I must have one more final little fling with recipes from non-traditional sources. How about publications for mechanics and scientists? It was not rare for nineteenth century magazines written for those with a mechanical or scientific bent to contain recipes for preserving various foods. Food preservation in the days before refrigeration was a rapidly expanding area of scientific interest for obvious reasons. I have previously posted a recipe for ‘preserving’ (prolonging the shelf life) of potatoes in 1894 from a cookery book, but an essentially identical recipe appeared several decades earlier, in an edition of Mechanics Magazine in 1828. Similarly, investigation and explication of the processes involved in yeast and bread-making were quite commonly covered in this sort of publication.

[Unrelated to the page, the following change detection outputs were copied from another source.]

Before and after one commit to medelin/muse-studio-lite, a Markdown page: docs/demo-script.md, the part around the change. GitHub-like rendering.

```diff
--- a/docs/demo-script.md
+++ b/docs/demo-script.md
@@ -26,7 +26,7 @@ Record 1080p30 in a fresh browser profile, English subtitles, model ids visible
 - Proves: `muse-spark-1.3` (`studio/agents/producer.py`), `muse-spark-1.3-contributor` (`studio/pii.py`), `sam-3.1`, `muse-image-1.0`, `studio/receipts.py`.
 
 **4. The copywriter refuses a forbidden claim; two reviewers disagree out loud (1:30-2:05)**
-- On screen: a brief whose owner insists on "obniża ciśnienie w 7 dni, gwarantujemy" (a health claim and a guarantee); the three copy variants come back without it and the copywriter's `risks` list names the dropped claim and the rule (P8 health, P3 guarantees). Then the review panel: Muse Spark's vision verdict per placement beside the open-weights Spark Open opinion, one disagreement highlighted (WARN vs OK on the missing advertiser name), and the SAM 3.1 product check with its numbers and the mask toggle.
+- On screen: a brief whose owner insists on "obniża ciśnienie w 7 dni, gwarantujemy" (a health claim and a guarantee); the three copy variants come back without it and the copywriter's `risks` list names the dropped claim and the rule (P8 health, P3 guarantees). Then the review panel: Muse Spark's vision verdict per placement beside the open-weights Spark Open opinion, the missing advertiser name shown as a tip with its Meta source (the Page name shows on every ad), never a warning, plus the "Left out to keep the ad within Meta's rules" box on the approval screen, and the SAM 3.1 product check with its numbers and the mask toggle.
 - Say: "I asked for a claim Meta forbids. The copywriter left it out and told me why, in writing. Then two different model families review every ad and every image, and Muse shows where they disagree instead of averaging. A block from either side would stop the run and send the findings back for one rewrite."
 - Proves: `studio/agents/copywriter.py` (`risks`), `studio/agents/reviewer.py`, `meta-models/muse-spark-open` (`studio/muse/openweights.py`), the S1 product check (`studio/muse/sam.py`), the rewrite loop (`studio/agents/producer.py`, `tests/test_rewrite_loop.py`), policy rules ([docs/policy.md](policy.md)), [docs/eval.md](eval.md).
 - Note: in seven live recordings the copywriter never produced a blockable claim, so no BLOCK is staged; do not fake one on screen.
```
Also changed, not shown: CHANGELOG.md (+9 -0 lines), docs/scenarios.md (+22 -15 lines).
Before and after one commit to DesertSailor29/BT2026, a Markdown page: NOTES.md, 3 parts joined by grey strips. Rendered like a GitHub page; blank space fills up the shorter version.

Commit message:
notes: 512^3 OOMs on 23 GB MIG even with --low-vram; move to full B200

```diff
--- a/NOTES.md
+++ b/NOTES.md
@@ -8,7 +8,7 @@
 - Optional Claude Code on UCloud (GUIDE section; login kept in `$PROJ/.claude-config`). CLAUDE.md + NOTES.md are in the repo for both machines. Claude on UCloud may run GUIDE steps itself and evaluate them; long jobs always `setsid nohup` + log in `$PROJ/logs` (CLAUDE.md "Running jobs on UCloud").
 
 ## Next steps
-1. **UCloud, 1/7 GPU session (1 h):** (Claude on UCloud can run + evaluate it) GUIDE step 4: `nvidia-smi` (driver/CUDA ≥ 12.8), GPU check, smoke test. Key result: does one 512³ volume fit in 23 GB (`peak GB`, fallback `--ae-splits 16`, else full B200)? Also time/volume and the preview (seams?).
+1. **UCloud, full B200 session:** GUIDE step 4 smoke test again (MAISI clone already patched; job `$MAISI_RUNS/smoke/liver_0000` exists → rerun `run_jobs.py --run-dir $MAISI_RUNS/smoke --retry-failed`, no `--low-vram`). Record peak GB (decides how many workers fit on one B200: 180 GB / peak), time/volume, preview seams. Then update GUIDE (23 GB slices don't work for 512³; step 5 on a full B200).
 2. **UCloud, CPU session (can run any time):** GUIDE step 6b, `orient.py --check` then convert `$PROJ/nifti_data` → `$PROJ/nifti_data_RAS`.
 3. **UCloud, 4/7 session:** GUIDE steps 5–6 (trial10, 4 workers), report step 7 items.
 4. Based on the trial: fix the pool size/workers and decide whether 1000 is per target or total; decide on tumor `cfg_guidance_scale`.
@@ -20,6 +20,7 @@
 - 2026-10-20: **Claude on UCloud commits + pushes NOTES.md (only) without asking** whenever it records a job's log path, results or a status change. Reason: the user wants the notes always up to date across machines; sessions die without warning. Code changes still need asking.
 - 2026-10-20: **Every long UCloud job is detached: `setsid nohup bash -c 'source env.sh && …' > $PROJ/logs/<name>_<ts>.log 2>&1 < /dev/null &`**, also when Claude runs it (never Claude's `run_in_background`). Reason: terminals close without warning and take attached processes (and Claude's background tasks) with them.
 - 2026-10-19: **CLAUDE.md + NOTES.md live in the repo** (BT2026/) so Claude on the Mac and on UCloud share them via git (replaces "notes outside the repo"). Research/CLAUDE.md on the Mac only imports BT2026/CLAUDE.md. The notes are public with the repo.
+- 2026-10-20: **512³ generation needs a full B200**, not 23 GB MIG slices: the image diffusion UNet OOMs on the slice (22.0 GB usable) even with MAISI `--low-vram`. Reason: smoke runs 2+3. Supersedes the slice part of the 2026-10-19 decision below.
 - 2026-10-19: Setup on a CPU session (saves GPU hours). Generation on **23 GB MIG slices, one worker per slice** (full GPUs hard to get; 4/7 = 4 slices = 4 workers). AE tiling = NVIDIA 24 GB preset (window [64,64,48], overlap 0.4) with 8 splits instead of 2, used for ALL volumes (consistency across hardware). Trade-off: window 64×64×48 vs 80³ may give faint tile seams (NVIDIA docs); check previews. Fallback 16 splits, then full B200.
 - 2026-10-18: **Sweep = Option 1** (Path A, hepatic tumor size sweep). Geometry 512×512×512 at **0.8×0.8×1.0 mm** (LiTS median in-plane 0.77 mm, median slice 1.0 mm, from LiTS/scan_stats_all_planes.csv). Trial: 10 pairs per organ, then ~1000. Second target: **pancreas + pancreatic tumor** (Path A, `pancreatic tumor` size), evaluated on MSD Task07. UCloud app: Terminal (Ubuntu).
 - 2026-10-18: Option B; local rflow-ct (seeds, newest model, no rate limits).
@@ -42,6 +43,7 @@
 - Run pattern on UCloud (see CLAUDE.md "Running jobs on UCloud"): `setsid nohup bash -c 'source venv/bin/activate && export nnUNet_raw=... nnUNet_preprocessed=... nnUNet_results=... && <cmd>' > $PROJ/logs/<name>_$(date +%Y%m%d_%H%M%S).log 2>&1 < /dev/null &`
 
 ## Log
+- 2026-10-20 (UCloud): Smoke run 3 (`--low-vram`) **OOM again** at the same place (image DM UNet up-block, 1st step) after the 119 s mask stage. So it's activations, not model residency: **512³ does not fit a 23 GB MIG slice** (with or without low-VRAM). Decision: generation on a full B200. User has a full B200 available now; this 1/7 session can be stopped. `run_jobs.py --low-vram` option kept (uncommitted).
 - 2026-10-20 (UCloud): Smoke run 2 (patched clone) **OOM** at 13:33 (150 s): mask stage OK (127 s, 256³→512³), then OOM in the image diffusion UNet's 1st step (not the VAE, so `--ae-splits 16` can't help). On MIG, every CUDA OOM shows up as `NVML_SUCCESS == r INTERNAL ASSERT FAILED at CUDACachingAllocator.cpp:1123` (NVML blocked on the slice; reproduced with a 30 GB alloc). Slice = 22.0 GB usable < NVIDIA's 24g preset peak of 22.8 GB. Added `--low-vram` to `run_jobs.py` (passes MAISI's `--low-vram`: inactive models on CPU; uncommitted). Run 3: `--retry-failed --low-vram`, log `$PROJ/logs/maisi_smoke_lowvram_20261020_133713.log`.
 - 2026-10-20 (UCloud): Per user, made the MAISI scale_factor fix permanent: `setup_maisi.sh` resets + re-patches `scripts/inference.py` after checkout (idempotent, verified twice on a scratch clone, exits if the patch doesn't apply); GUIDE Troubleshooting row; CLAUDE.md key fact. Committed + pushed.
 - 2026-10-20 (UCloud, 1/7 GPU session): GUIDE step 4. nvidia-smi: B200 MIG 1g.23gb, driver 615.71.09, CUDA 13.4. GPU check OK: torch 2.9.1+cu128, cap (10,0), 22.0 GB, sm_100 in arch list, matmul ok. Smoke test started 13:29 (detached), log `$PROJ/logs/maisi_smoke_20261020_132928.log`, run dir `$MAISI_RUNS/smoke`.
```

My challenge then was to find at least a couple of different recipes for you today. I guess the first one is a bit of a cheat, it being of interest to magazine readers interested in the scientific processes of fermentation (remember, this was before the understanding of the role of micro-organisms in baking, brewing – and disease.) The second recipe is, however, unequivocally culinary only, but perhaps does fit the ‘philosophical’ part of the magazine title?
Recipe for the beverage called imperial pop. - Put into an earthen pot two pounds of sugar, two lemons cut into slices, and two ounces of cream of tartar. Add nine quarts of boiling water, mix the materials well, cover the vessel with a stout cloth and let it cool. When cold, spread two table spoons full of good yeast from beer on a thin slice of bread and put into the vessel, which must be covered as before, and left till the next day. It may then be filtered through a fine cloth, and bottled and corked tight in strong bottles. In the course of three or four days the fermentation will be nearly complete and the liquor may be drunk. Jour. Con. Us.

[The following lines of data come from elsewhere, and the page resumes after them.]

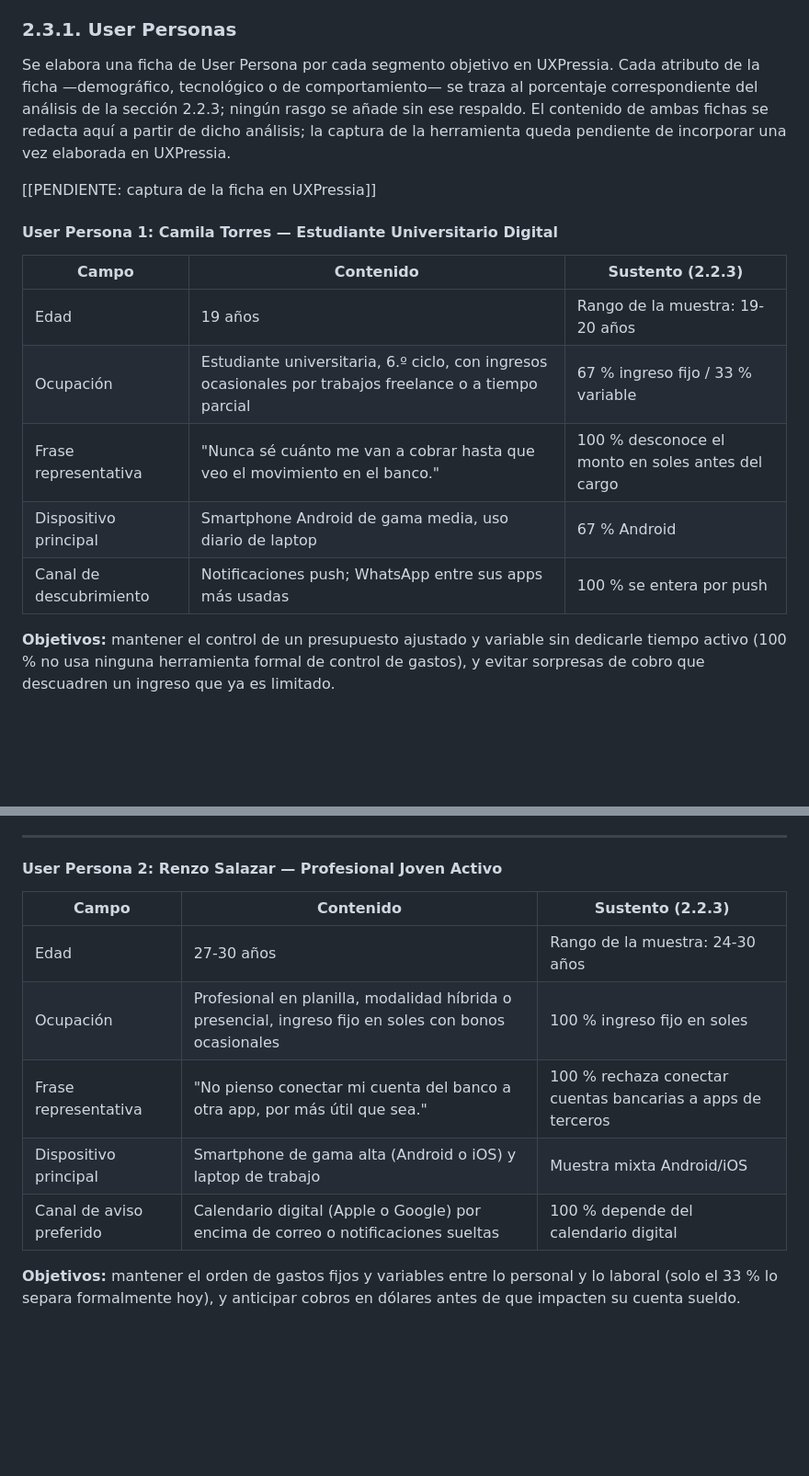
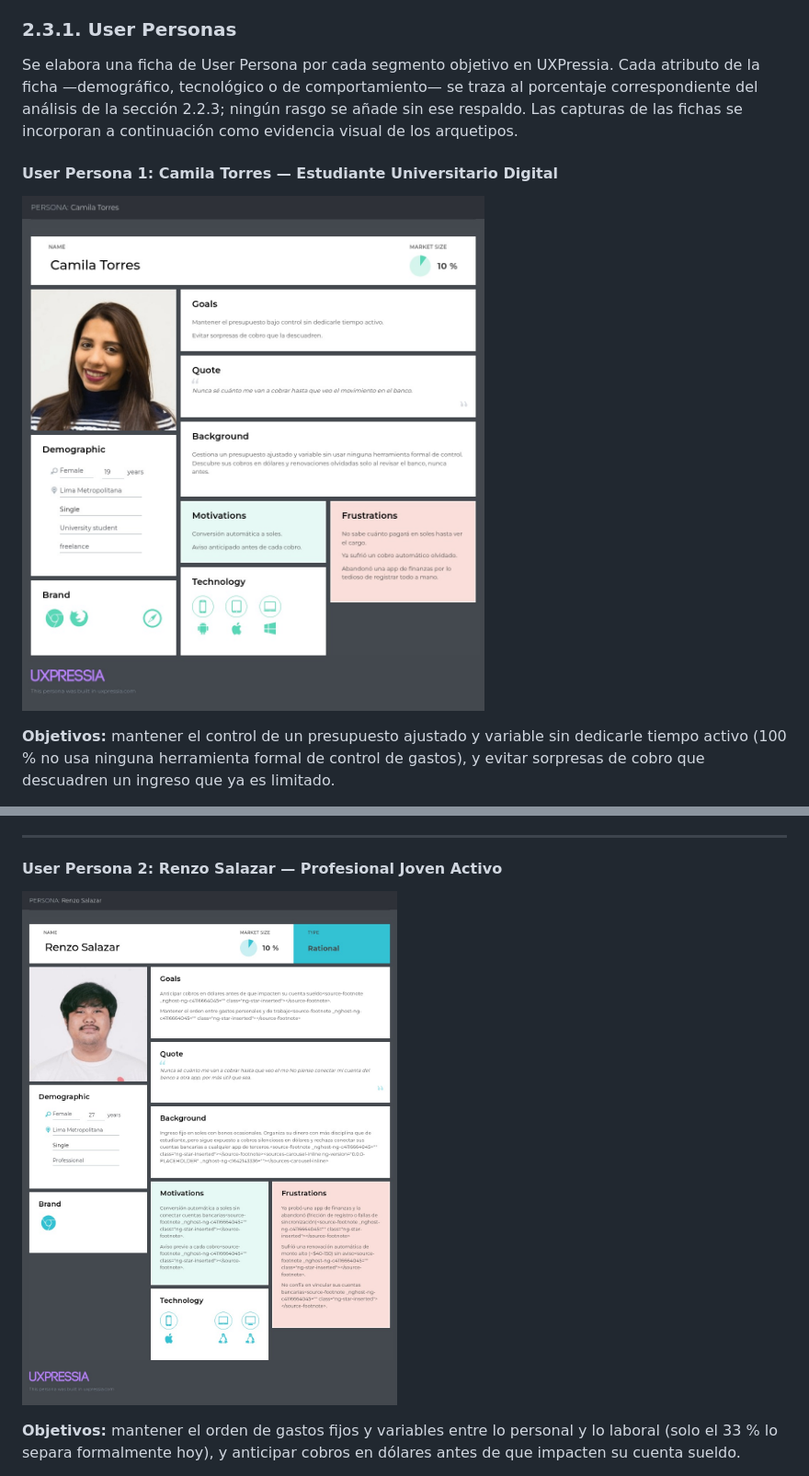
Before and after one commit to 1ACC0238-2620-4950-Gastify-CraveWallet/CraveWallet-Report, a Markdown page: docs/chapter_2.md, 2 parts joined by grey strips. Shown: that part at 92% size. GitHub-like rendering; pictures changed too: docs/images/chapter_2/User Persona 1-Camila Torres.jpg (added), docs/images/chapter_2/User Persona 2-Renzo Salazar.jpg (added); blank space fills up the shorter version.

Commit message:
docs(chapter-2): replace user persona cards

```diff
--- a/docs/chapter_2.md
+++ b/docs/chapter_2.md
@@ -472,19 +472,11 @@ El Needfinding traduce los hallazgos de la sección 2.2 en los artefactos de dis
 
 ### 2.3.1. User Personas
 
-Se elabora una ficha de User Persona por cada segmento objetivo en UXPressia. Cada atributo de la ficha —demográfico, tecnológico o de comportamiento— se traza al porcentaje correspondiente del análisis de la sección 2.2.3; ningún rasgo se añade sin ese respaldo. El contenido de ambas fichas se redacta aquí a partir de dicho análisis; la captura de la herramienta queda pendiente de incorporar una vez elaborada en UXPressia.
-
-[[PENDIENTE: captura de la ficha en UXPressia]]
+Se elabora una ficha de User Persona por cada segmento objetivo en UXPressia. Cada atributo de la ficha —demográfico, tecnológico o de comportamiento— se traza al porcentaje correspondiente del análisis de la sección 2.2.3; ningún rasgo se añade sin ese respaldo. Las capturas de las fichas se incorporan a continuación como evidencia visual de los arquetipos.
 
 #### User Persona 1: Camila Torres — Estudiante Universitario Digital
 
-| Campo | Contenido | Sustento (2.2.3) |
-| --- | --- | --- |
-| Edad | 19 años | Rango de la muestra: 19-20 años |
-| Ocupación | Estudiante universitaria, 6.º ciclo, con ingresos ocasionales por trabajos freelance o a tiempo parcial | 67 % ingreso fijo / 33 % variable |
-| Frase representativa | "Nunca sé cuánto me van a cobrar hasta que veo el movimiento en el banco." | 100 % desconoce el monto en soles antes del cargo |
-| Dispositivo principal | Smartphone Android de gama media, uso diario de laptop | 67 % Android |
-| Canal de descubrimiento | Notificaciones push; WhatsApp entre sus apps más usadas | 100 % se entera por push |
+![Ficha de User Persona 1 de Camila Torres](images/chapter_2/User%20Persona%201-Camila%20Torres.jpg)
 
 **Objetivos:** mantener el control de un presupuesto ajustado y variable sin dedicarle tiempo activo (100 % no usa ninguna herramienta formal de control de gastos), y evitar sorpresas de cobro que descuadren un ingreso que ya es limitado.
 
@@ -496,13 +488,7 @@ Se elabora una ficha de User Persona por cada segmento objetivo en UXPressia. Ca
 
 #### User Persona 2: Renzo Salazar — Profesional Joven Activo
 
-| Campo | Contenido | Sustento (2.2.3) |
-| --- | --- | --- |
-| Edad | 27-30 años | Rango de la muestra: 24-30 años |
-| Ocupación | Profesional en planilla, modalidad híbrida o presencial, ingreso fijo en soles con bonos ocasionales | 100 % ingreso fijo en soles |
-| Frase representativa | "No pienso conectar mi cuenta del banco a otra app, por más útil que sea." | 100 % rechaza conectar cuentas bancarias a apps de terceros |
-| Dispositivo principal | Smartphone de gama alta (Android o iOS) y laptop de trabajo | Muestra mixta Android/iOS |
-| Canal de aviso preferido | Calendario digital (Apple o Google) por encima de correo o notificaciones sueltas | 100 % depende del calendario digital |
+![Ficha de User Persona 2 de Renzo Salazar](images/chapter_2/User%20Persona%202-Renzo%20Salazar.jpg)
 
 **Objetivos:** mantener el orden de gastos fijos y variables entre lo personal y lo laboral (solo el 33 % lo separa formalmente hoy), y anticipar cobros en dólares antes de que impacten su cuenta sueldo.
 
```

The American Journal of Science and Arts, 1835
Cheap, Wholesome, and Savoury Food.
The different Committees for the relief of the distressed manufacturers would do well to promulgate the following recipe:
Take one pound of East India rice, steep it in cold water for several hours (or from the night before would do better) then put it into boiling water, and previously steeped enough, it will be sufficiently boiled in about then minutes; then pour off the water, and dry it on the fire, as in cooking potatoes. Use with the following gravy or sauce:- Two or three ounces of mutton suet fried with onions until done enough; then add some flour and water (as in making gravy) with salt, and about as much Cayenne as will lie on a sixpence; the different ingredients may be varied to the taste. At the present wholesale prices of East India rice, the above would only cost about threepence, and would be a sufficient meal for a family of six persons.
Glasgow Mechanics Magazine, and Annals of Philosophy, 1826
Quotation for the Day.
Some things you have to do every day. Eating seven apples on Saturday night
instead of one a day just isn't going to get the job done.